At times, “Manchester by the Sea” is shaggy to a fault. There’s probably a good half-hour’s worth of scenes that are arguably superfluous, neither advancing the story nor delivering pertinent information. As was the case with “Margaret,” Lonergan sometimes seems to have trouble cutting out material that’s well-written and well-acted, but inessential. But also, as with “Margaret,” odds are that no two viewers would agree on what should go, because so many of those “pointless” scenes are also among the most poignant, or the funniest.
Give a lot of credit to Affleck, who’s on screen about 90% of the time. The actor has a difficult job in this film, playing someone who was once warm, charming, and full of life, but who now greets every new person or opportunity with a “whaddaya want from me” glare. A conventional drama would be about how Lee’s heart thaws as he becomes Patrick’s parent. Lonergan doesn’t give Affleck any of those kind of epiphanies, even though he surrounds him with characters who’d like nothing more than for him to open up and to let go of his past. Instead, Affleck maximizes the micro-moments, when the old Lee bubbles up to the surface for a minute or two.
The same could be said of the movie as a whole, which keeps piling up scenes that don’t seem to point toward any particular endpoint — which only makes the few emotional swells all the more overpowering. “You Can Count on Me” memorably ended with a simple scene on a park bench, where a brother and sister say goodbye and struggle to fit everything they need to express to each other into a few minutes and a few lines. The last 20 minutes of “Manchester by the Sea” is like one “You Can Count on Me” park bench scene after another — each more tear-jerking than the last.
Lonergan doesn’t push those beats too hard. But as his characters — and his viewers — begin to have some sense that the end is approaching, the movie’s seeming aimlessness becomes more fraught with meaning. By the time the film ends, we know so much about these people and their town that they don’t even need to articulate their feelings for us to understand them.
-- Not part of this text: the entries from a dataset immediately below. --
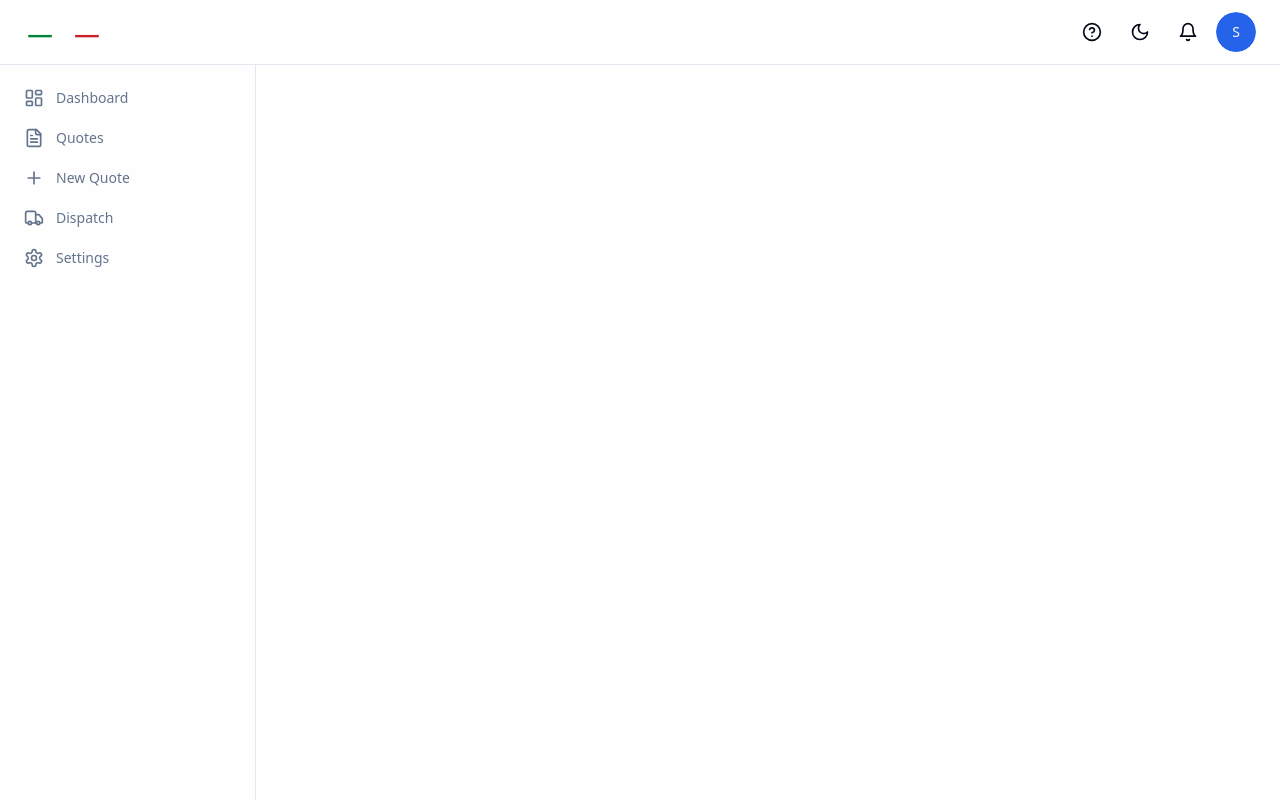
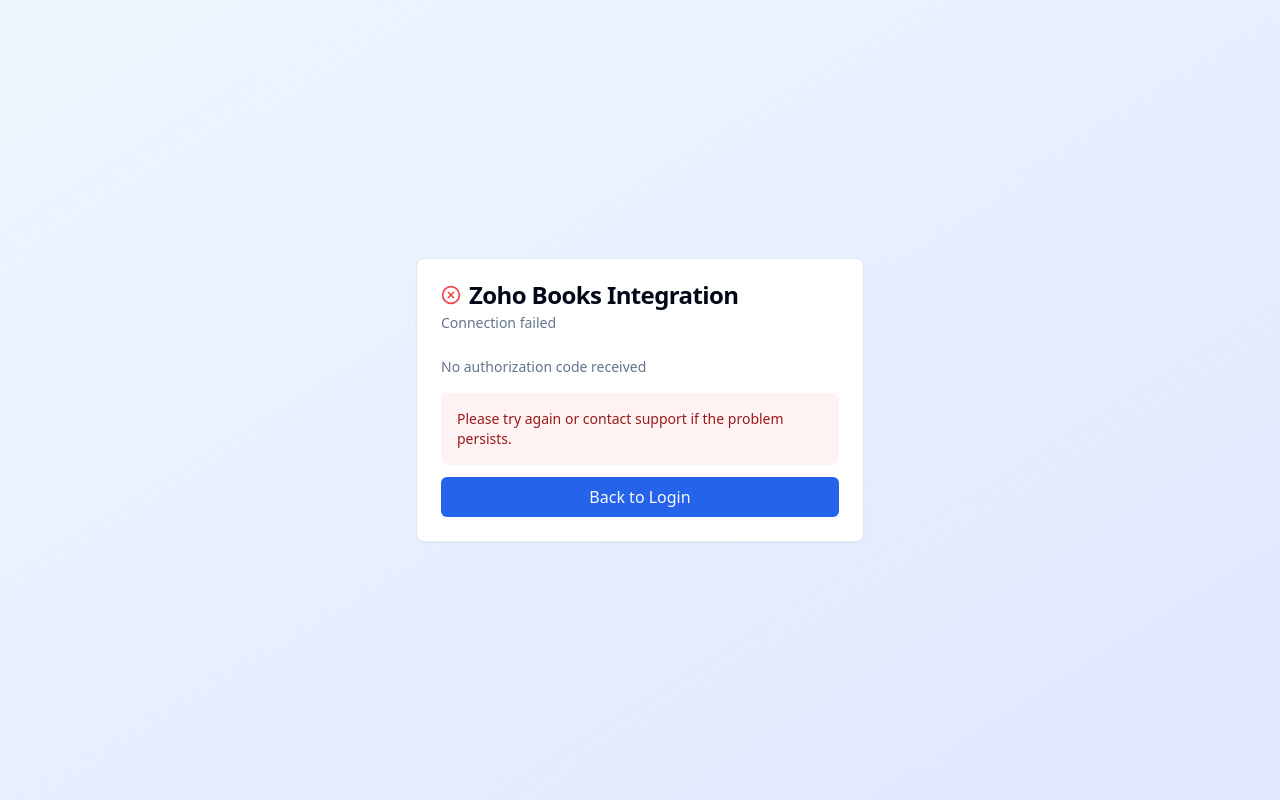
Before and after one commit to Abhinandangithub01/QuotingSoftware, a React (Vite) app: page /auth/callback in a window 1280 px wide. Built offline with nearby package versions, Linux system fonts and the light colour scheme; no server answers; sample sign-in values are in the browser's storage.

Commit message:
Fix OAuth callback routing and update logo to Venezia branding

```diff
--- a/src/App.jsx
+++ b/src/App.jsx
@@ -53,7 +53,10 @@
     }
   }, [user, toggleTheme])
 
-  if (!user) {
+  // Allow callback route even without user login
+  const isCallbackRoute = window.location.pathname === '/auth/callback'
+
+  if (!user && !isCallbackRoute) {
     return (
       <ThemeProvider>
         <Router>
@@ -61,6 +64,19 @@
             <Route path="/login" element={<Login />} />
             <Route path="/auth/callback" element={<ZohoCallback />} />
             <Route path="*" element={<Navigate to="/login" replace />} />
+          </Routes>
+        </Router>
+        <Toaster position="top-right" richColors />
+      </ThemeProvider>
+    )
+  }
+
+  if (isCallbackRoute) {
+    return (
+      <ThemeProvider>
+        <Router>
+          <Routes>
+            <Route path="/auth/callback" element={<ZohoCallback />} />
           </Routes>
         </Router>
         <Toaster position="top-right" richColors />
--- a/src/components/Topbar.jsx
+++ b/src/components/Topbar.jsx
@@ -22,7 +22,7 @@
     <div className="sticky top-0 z-40 w-full border-b bg-background/95 backdrop-blur supports-[backdrop-filter]:bg-background/60">
       <div className="flex h-16 items-center px-6">
         <div className="flex items-center">
-          <img src="/logo.svg" alt="Logo" className="h-8" />
+          <img src="/venezia-logo.png" alt="Venezia Kitchen Cabinets & Bath" className="h-12 w-auto" />
         </div>
 
         <div className="ml-auto flex items-center gap-2">
--- a/src/pages/ZohoCallback.jsx
+++ b/src/pages/ZohoCallback.jsx
@@ -13,8 +13,12 @@
   useEffect(() => {
     const handleCallback = async () => {
       try {
+        console.log('ZohoCallback: Starting OAuth callback process')
         const code = searchParams.get('code')
         const error = searchParams.get('error')
+
+        console.log('ZohoCallback: Code:', code ? 'Present' : 'Missing')
+        console.log('ZohoCallback: Error:', error)
 
         if (error) {
           setStatus('error')
@@ -30,7 +34,9 @@
 
         // Exchange code for access token
         setMessage('Exchanging authorization code...')
+        console.log('ZohoCallback: Calling getAccessToken...')
         const tokenData = await zohoAuth.getAccessToken(code)
+        console.log('ZohoCallback: Token received:', tokenData ? 'Success' : 'Failed')
 
         // Wait a bit for tokens to be saved
         await new Promise(resolve => setTimeout(resolve, 500))
```
Also changed, not shown: public/venezia-logo.png (added).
If anything, as with that blank spot on the Chandler headstone, it’s what’s not said that says so much. [A-]